The Australian Medical Association has said it is considering a proposal from the Federal Government to phase out the GP contract, after the Coalition announced plans to make it compulsory.
The AMA has released a letter from its members, which reads: “It is not good enough to simply make the GP a non-medical worker, it is time for the Government to consider the cost and benefits of phasing out the contract.”
“The AMA is concerned that the proposed changes to the GP contracts will result in more than one million fewer Australian GP services being provided, particularly as fewer people are accessing GP services,” the letter said.
“While we recognise that the GP has an important role to play in our community, the changes to GP services will have a detrimental impact on many families.”
The AMA’s move comes after the government announced plans last month to make GP services compulsory, and is the second time the AMA has been vocal about the need to ensure doctors are available to patients.

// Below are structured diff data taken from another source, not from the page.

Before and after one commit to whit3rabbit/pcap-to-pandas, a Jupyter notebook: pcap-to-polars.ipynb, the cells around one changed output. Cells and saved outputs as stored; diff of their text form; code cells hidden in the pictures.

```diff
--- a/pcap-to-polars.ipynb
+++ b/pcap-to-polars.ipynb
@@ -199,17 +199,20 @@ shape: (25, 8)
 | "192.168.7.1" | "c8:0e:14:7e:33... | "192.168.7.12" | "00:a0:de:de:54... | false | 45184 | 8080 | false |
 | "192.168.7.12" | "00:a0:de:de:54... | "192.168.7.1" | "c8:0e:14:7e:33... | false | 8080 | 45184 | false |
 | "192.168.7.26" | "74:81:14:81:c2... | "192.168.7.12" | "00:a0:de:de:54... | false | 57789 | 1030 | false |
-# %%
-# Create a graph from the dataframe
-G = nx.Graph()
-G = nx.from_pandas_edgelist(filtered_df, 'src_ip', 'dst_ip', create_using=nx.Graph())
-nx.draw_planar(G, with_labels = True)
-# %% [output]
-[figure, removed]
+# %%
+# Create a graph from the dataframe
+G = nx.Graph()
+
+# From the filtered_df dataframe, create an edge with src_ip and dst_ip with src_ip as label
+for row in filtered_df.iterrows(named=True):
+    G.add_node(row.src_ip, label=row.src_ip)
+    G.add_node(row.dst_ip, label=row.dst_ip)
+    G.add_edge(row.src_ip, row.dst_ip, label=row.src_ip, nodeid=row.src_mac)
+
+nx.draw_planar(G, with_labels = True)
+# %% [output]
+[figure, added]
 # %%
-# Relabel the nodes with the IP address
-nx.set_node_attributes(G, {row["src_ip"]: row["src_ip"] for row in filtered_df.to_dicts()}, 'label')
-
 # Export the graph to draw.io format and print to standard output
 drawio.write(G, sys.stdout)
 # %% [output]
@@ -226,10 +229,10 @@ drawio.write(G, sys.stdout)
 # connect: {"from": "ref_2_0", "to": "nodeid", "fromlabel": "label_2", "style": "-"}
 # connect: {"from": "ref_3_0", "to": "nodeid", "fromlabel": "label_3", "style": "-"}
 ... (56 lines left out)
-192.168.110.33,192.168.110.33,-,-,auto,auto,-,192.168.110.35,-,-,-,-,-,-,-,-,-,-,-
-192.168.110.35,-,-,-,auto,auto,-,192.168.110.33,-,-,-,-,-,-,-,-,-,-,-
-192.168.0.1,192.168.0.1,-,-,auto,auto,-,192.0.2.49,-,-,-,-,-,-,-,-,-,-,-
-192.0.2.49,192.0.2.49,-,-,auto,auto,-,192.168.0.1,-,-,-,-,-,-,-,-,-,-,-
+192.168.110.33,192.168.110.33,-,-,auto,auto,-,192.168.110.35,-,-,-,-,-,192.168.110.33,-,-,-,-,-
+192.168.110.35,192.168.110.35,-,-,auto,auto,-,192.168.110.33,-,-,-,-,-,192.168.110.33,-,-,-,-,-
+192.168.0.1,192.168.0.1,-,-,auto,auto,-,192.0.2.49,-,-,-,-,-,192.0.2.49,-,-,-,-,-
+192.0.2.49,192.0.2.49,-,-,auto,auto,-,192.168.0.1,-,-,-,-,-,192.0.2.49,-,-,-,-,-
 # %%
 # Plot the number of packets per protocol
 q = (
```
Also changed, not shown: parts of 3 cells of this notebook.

It said the GP agreement was “not fit for purpose” because it had a “negative impact on the GP’s ability to provide care, and that the costs of running the GP services could be significantly greater than the benefits”.
“The GP has a fundamental role in our society, but it should not be required to do so by a government that wants to maintain its status as a national healthcare system,” AMA chief executive David Nicholson said.
“We believe that the Government should consider the full range of possible alternatives to phase the GP out.”
The move follows a recent study commissioned by the AMA, which said the contract could cost the health system as much as $3 billion a year.
The Government said it would continue to negotiate the contracts.
In a statement, Minister for Health Jill Hennessy said the Government was looking at all options to ensure the GP “has the opportunity to provide high quality, affordable health services to our nation”.
She said the government was committed to supporting the GP as it worked to “modernise the system and make sure it is able to provide the highest quality, lowest cost health services for all Australians”.
Ms Hennessie said the move would provide “the opportunity to continue to invest in a robust GP supply and services infrastructure and continue to provide services to people, while also ensuring the GP can continue to deliver a safe and secure care”.
ABC/wiresTopics:health,health-policy,health,government-and-politics,pharmacology,gPs-and%E2%80%99pharmacy,australiaContact Rebecca TaylorMore stories from New South Wales